• **Requirement**: Take the lines of the data below from the very first through the line containing "- Fine detail" and output them exactly, pictures excluded.

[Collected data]
BEGIN
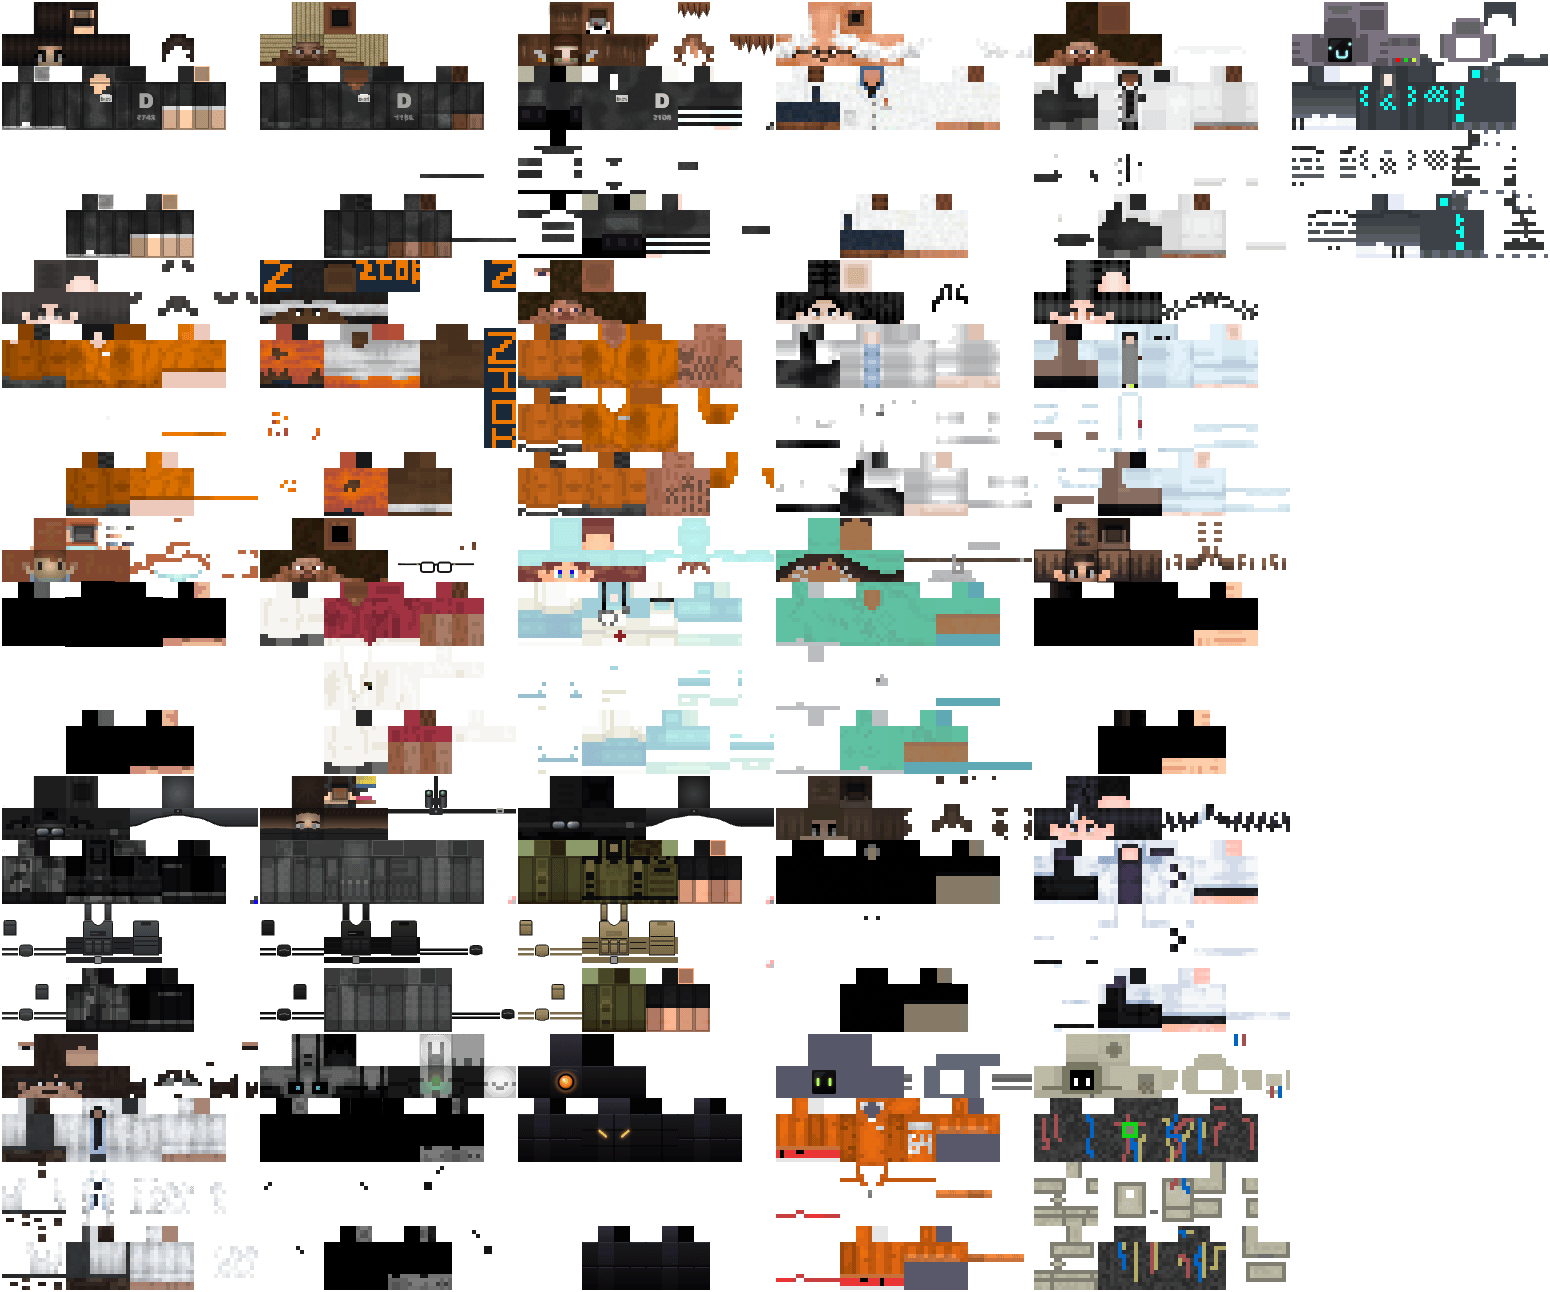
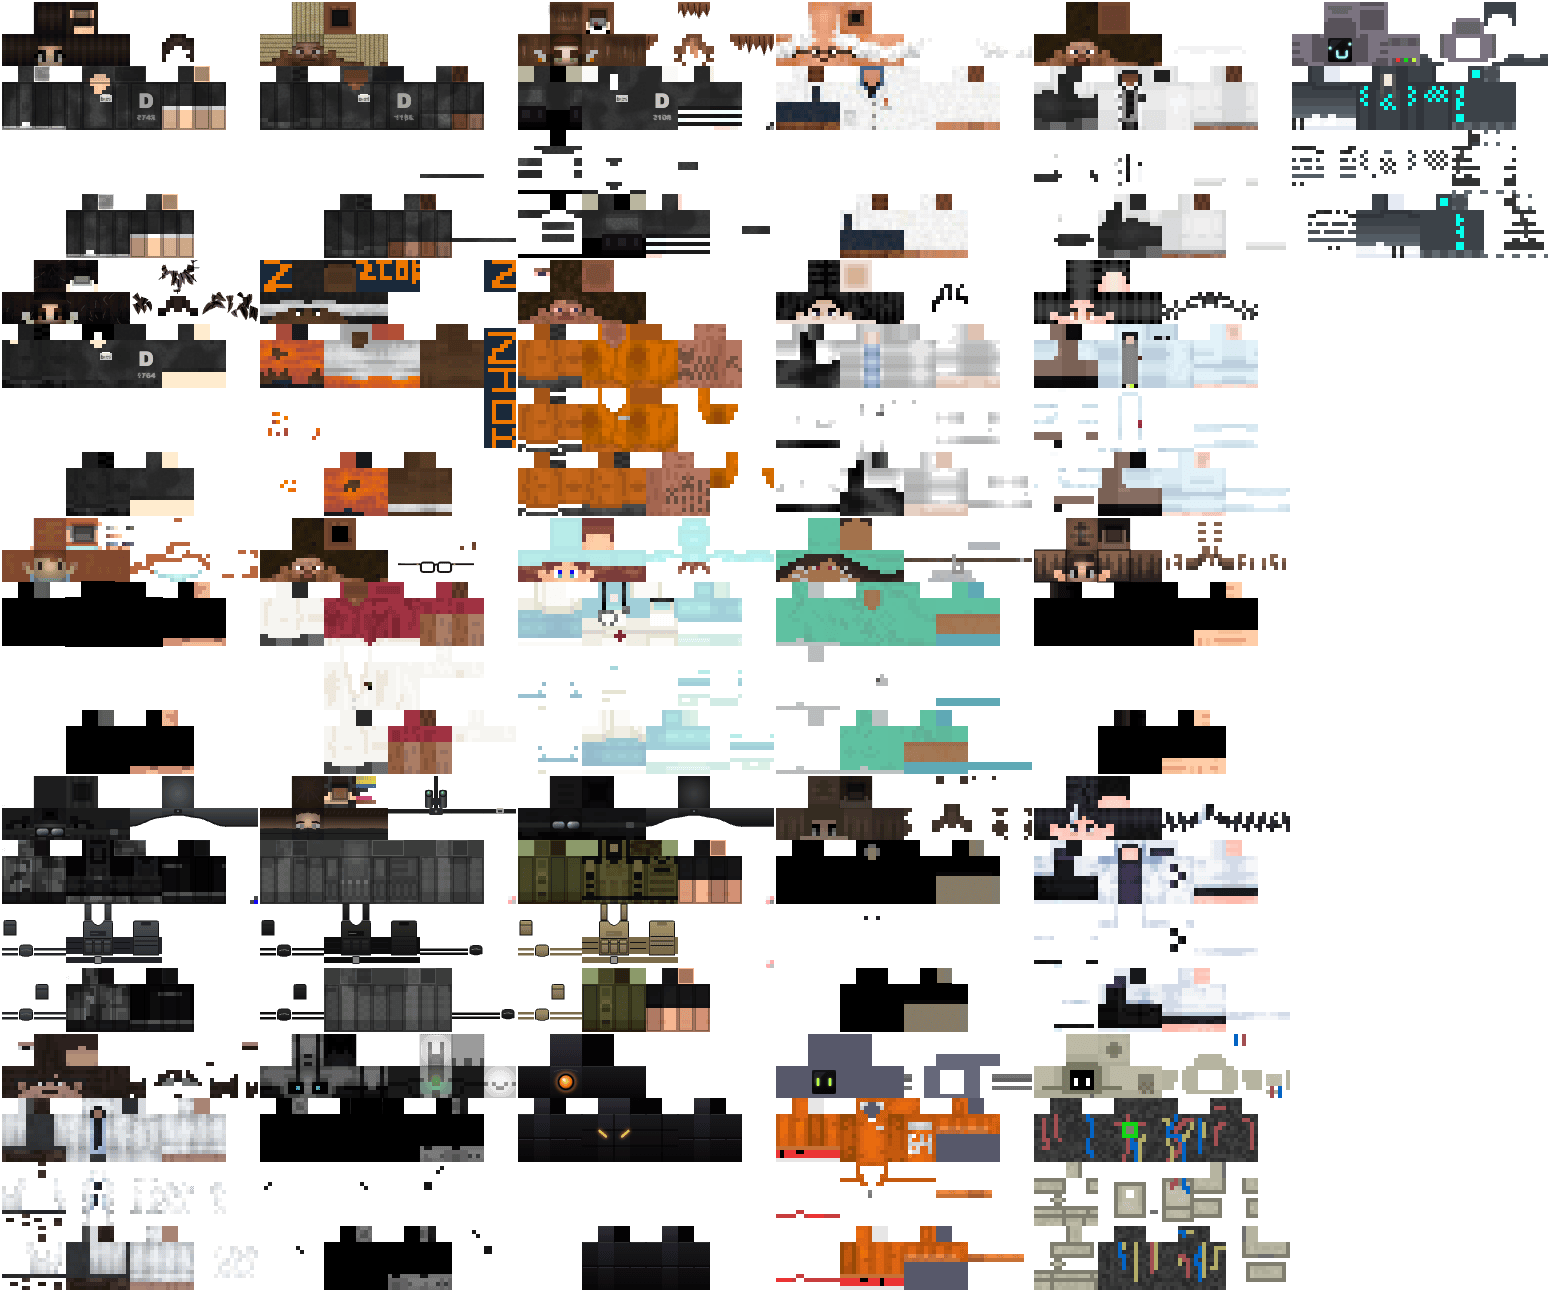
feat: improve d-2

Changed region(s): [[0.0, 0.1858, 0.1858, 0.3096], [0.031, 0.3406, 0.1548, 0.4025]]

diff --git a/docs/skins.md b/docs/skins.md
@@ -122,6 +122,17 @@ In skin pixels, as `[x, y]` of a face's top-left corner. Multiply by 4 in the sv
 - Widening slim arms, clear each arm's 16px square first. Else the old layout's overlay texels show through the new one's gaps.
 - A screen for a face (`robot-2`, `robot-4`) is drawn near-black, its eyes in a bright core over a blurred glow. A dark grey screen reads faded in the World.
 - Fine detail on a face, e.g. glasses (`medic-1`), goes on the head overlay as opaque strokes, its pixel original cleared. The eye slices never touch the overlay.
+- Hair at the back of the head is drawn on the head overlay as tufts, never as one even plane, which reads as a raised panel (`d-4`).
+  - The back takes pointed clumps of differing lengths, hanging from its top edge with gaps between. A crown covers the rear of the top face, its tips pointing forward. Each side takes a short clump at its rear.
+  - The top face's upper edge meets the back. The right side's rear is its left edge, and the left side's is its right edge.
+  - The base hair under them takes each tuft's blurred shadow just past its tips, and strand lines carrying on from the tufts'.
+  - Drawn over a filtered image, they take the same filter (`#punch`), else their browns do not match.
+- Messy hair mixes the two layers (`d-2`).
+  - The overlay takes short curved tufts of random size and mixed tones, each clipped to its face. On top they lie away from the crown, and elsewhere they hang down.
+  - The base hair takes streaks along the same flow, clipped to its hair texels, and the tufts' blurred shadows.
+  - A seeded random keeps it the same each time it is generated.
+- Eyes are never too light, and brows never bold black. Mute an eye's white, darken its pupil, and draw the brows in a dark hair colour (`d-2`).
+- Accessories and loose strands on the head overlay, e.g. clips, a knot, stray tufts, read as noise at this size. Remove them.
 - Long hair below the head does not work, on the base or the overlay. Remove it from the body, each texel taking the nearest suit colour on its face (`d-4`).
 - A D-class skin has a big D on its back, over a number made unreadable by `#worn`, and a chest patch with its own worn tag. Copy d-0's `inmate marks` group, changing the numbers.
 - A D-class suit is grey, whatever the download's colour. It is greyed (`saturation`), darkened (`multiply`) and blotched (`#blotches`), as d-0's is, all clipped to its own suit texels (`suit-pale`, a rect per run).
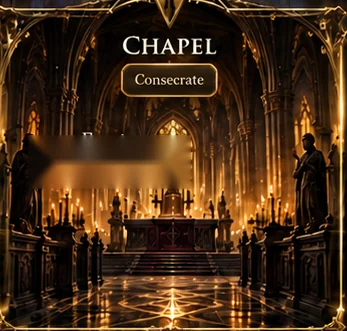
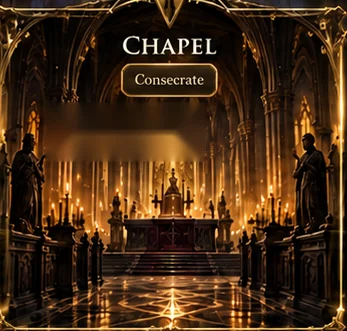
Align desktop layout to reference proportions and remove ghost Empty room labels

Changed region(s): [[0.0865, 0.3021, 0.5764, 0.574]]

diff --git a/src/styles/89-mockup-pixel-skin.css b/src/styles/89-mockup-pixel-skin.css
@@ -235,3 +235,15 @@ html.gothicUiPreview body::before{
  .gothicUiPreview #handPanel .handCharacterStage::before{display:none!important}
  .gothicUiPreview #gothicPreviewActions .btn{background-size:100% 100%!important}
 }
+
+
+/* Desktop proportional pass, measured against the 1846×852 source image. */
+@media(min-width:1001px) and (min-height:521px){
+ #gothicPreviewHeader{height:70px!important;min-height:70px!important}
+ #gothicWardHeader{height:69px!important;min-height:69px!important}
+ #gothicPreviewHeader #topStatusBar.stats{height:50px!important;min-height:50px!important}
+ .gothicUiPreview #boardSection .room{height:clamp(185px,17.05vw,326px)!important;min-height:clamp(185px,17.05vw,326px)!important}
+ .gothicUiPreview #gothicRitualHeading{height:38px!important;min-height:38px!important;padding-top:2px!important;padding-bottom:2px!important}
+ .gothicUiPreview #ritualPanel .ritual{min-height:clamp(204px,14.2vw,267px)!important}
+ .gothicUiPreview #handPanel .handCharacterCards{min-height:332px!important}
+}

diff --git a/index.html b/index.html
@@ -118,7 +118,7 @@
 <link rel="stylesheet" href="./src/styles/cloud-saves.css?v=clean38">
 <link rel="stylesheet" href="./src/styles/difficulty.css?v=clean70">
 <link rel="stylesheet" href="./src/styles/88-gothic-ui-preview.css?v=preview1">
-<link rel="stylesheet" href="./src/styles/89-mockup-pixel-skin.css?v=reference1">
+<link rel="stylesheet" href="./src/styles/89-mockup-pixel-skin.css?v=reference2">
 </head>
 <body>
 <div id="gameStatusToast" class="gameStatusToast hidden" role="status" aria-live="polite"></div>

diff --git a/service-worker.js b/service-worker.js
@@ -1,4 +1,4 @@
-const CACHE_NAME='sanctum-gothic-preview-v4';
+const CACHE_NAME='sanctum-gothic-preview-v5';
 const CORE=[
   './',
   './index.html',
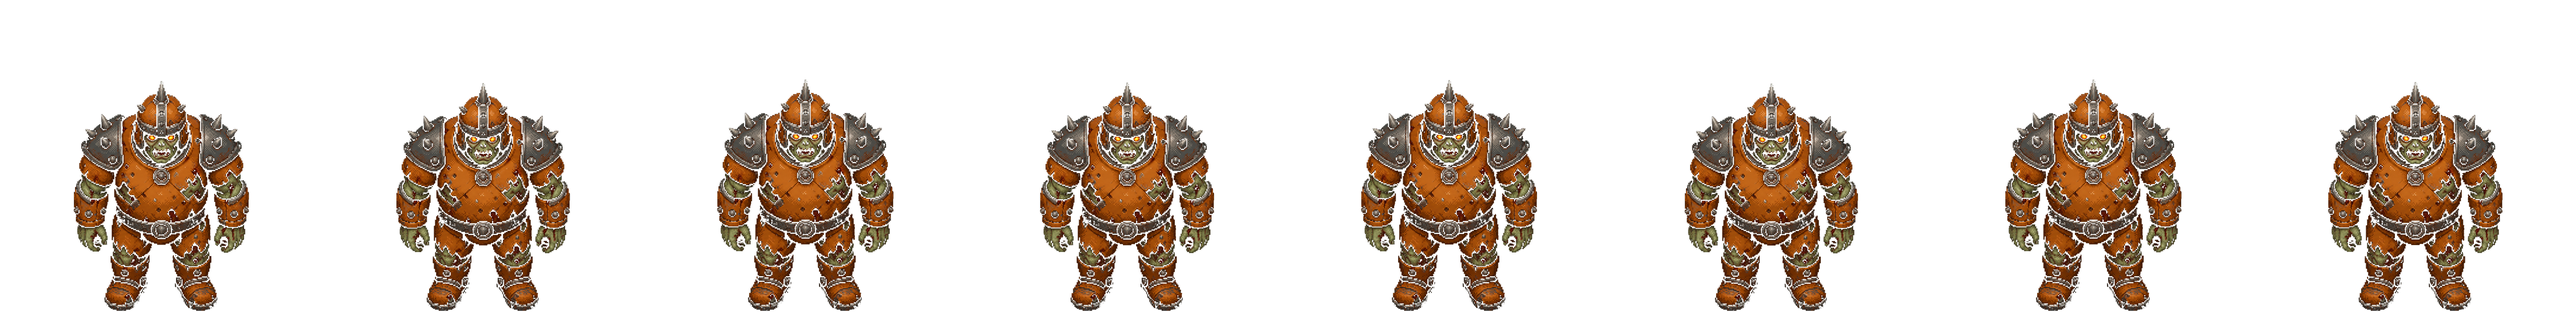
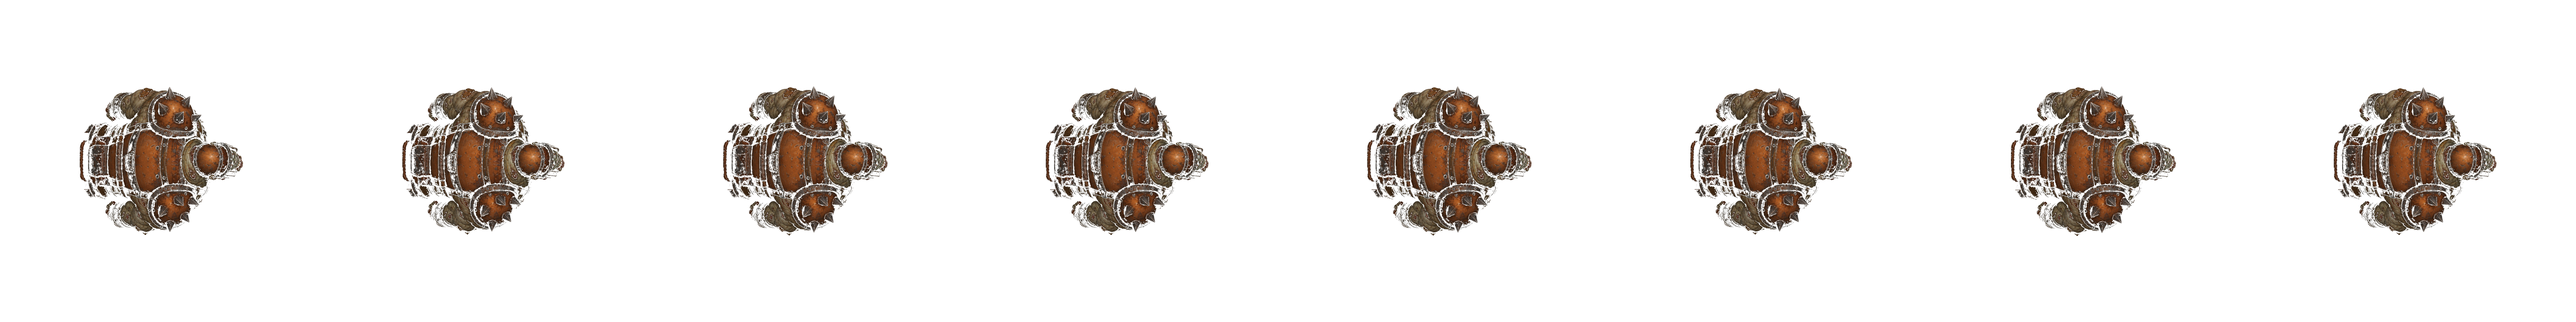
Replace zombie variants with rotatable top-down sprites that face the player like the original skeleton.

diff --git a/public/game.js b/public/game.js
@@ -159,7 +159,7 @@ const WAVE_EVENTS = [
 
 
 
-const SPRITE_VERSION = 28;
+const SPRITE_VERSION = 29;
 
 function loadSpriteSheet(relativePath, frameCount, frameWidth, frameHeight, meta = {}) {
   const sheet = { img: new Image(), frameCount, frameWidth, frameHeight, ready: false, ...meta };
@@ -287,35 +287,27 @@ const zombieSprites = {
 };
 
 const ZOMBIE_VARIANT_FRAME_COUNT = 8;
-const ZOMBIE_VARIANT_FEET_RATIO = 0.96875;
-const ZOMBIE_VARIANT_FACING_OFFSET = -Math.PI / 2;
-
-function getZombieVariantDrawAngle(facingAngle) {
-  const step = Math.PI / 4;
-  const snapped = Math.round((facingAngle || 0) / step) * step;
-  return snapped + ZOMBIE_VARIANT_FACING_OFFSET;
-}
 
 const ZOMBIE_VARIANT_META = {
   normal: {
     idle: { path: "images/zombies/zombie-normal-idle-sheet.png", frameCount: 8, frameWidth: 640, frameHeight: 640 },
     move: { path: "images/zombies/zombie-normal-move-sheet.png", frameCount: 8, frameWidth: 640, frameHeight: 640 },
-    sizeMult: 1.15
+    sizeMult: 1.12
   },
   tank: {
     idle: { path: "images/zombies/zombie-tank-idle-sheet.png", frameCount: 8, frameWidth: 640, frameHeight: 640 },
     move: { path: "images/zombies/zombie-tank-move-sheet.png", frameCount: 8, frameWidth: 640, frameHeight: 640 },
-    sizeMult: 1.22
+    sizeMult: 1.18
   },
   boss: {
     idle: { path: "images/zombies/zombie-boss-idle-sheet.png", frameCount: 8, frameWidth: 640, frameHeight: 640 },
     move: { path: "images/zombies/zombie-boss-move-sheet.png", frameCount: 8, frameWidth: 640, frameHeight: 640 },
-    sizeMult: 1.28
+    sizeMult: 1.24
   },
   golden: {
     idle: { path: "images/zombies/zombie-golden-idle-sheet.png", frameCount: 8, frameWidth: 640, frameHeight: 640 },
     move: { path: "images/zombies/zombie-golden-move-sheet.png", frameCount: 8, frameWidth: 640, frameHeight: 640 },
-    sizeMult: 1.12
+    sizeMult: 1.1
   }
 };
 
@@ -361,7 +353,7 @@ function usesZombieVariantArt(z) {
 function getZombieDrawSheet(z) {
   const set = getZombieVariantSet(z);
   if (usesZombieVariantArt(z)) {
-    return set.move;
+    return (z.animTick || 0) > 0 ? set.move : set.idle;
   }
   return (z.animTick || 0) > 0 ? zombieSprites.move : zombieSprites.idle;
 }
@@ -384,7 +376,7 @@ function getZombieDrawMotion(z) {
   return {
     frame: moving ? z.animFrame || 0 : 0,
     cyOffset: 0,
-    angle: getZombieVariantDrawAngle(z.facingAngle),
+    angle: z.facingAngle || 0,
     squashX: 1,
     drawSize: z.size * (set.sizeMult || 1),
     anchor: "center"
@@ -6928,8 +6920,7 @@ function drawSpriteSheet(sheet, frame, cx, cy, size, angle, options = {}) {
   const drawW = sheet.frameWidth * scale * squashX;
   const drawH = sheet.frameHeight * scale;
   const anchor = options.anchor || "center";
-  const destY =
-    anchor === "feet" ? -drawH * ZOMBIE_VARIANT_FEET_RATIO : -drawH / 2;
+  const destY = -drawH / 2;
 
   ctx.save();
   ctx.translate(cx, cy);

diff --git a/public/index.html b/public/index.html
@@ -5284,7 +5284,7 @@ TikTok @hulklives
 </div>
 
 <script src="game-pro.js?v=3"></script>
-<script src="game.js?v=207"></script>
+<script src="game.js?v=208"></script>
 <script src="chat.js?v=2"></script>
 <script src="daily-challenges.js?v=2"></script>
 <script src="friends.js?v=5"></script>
END
• **Result**:
feat: improve d-2

Changed region(s): [[0.0, 0.1858, 0.1858, 0.3096], [0.031, 0.3406, 0.1548, 0.4025]]

diff --git a/docs/skins.md b/docs/skins.md
@@ -122,6 +122,17 @@ In skin pixels, as `[x, y]` of a face's top-left corner. Multiply by 4 in the sv
 - Widening slim arms, clear each arm's 16px square first. Else the old layout's overlay texels show through the new one's gaps.
 - A screen for a face (`robot-2`, `robot-4`) is drawn near-black, its eyes in a bright core over a blurred glow. A dark grey screen reads faded in the World.
 - Fine detail on a face, e.g. glasses (`medic-1`), goes on the head overlay as opaque strokes, its pixel original cleared. The eye slices never touch the overlay.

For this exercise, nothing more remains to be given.